Frontier and expedition
Cycling and Mountain Biking
Visiting the Poles
Career breaks and BIG trips
Body and soul
Volunteer and conservation
Australia, East Coast
Everest Base Camp
Trans-Siberian and Trans-Mongolian railway
Cruising the Nile, Egypt
Aurora Borealis/Northern Lights
Machu Picchu and the Inca Trail
28th June 2011
Calls are being made to boycott an illegal road which cuts through India's Andaman Islands – home to the endangered Jarawa tribe
The Andaman Trunk Road was ordered to be closed by India's Supreme Court in 2002 but it still remains open and poses a high threat to the indigenous community who have a population of just 365.
'Survival', an organisation which campaigns for tribal people's rights worldwide, has called for travellers to boycott the road which runs through the Andaman Islands, a destination growing in popularity among tourists.
Rules to protect the Jarawa reserve and its community are routinely broken and thousands of tourists – both Indian and international – travel along the road each month, making the reserve in effect, a human safari park.
The hunter-gatherer Jarawa, have only had friendly contact with outsiders since 1998 so there is a high risk of tourists passing on diseases to the community who have little immunity.
In 1999 and 2006, the Jarawa suffered an outbreak of measles, which historically has decimated many indigenous communities worldwide following outside contact.

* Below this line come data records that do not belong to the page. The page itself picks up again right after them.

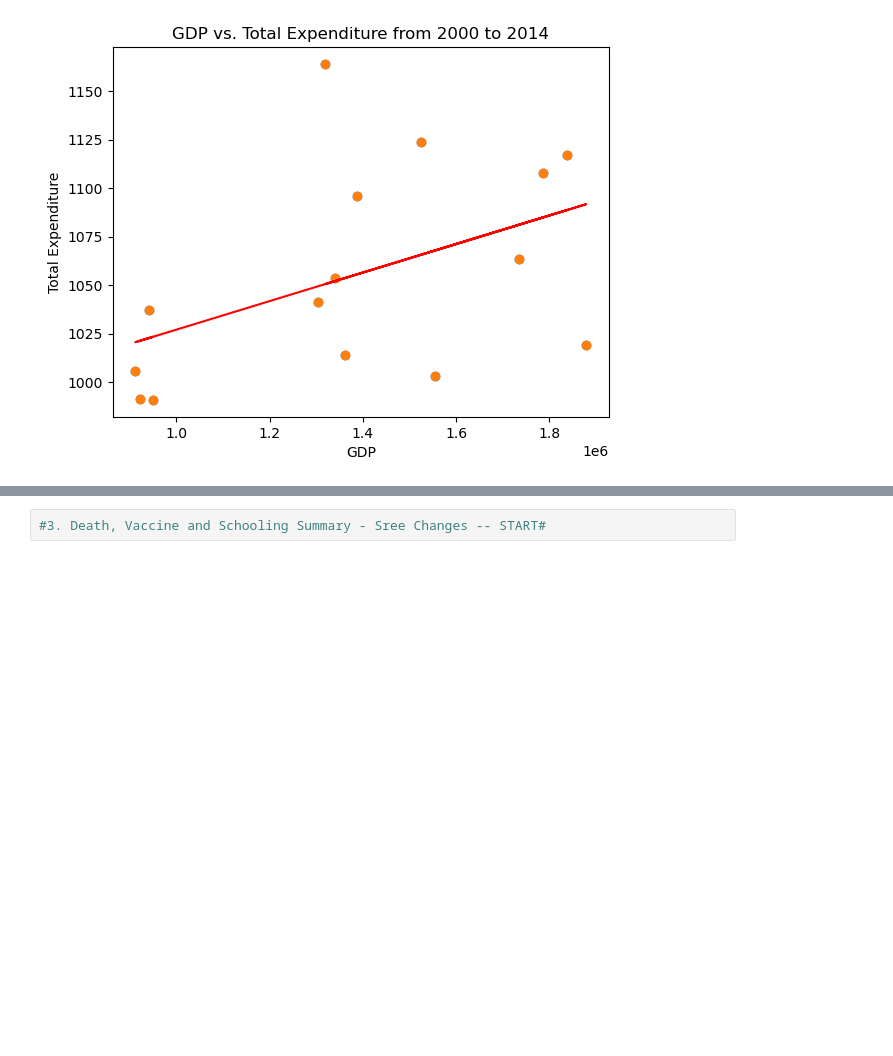
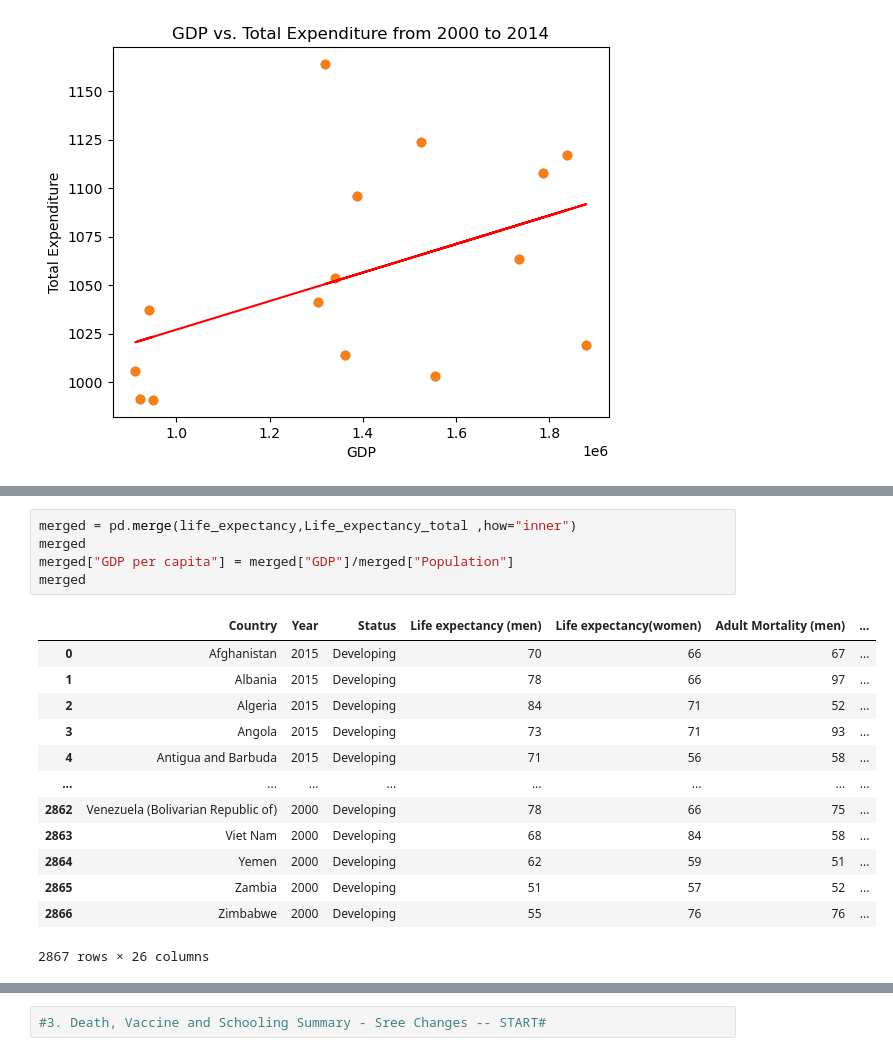
Before and after one commit to msncn/scs-pj1-team11, a Jupyter notebook: pj1_team11.ipynb, the cells around one changed output, grey strips where cells are left out. Drawn from its saved outputs; the diff is of its cells as text; blank space fills up the shorter version.

```diff
--- a/pj1_team11.ipynb
+++ b/pj1_team11.ipynb
@@ -550,0 +631,19 @@ y = 0.0x + 953.53
+# %%
+merged = pd.merge(life_expectancy,Life_expectancy_total ,how="inner")
+merged
+merged["GDP per capita"] = merged["GDP"]/merged["Population"]
+merged
+# %% [output]
+|  | Country | Year | Status | Life expectancy (men) | Life expectancy(women) | Adult Mortality (men) | ... |
+| 0 | Afghanistan | 2015 | Developing | 70 | 66 | 67 | ... |
+| 1 | Albania | 2015 | Developing | 78 | 66 | 97 | ... |
+| 2 | Algeria | 2015 | Developing | 84 | 71 | 52 | ... |
+| 3 | Angola | 2015 | Developing | 73 | 71 | 93 | ... |
+| 4 | Antigua and Barbuda | 2015 | Developing | 71 | 56 | 58 | ... |
+| ... | ... | ... | ... | ... | ... | ... | ... |
+| 2862 | Venezuela (Bolivarian Republic of) | 2000 | Developing | 78 | 66 | 75 | ... |
+| 2863 | Viet Nam | 2000 | Developing | 68 | 84 | 58 | ... |
+| 2864 | Yemen | 2000 | Developing | 62 | 59 | 51 | ... |
+| 2865 | Zambia | 2000 | Developing | 51 | 57 | 52 | ... |
+| 2866 | Zimbabwe | 2000 | Developing | 55 | 76 | 76 | ... |
+2867 rows × 26 columns
```
Also changed, not shown: parts of 6 cells of this notebook, 17 other files.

The ongoing use of the Andaman Trunk Road risks a repeat of previous outbreaks.
Survival’s Director, Stephen Corry said, "We’re calling today for all tourists to boycott the Andaman Trunk Road, which the local administration has kept open in defiance of a Supreme Court order nine years ago to close it.
“Despite the regulations, tourists are still invading the Jarawa’s territory, putting the population's lives at risk and treating them like animals in a zoo. If the situation does not improve we will call for a boycott of all tourism to the Andamans."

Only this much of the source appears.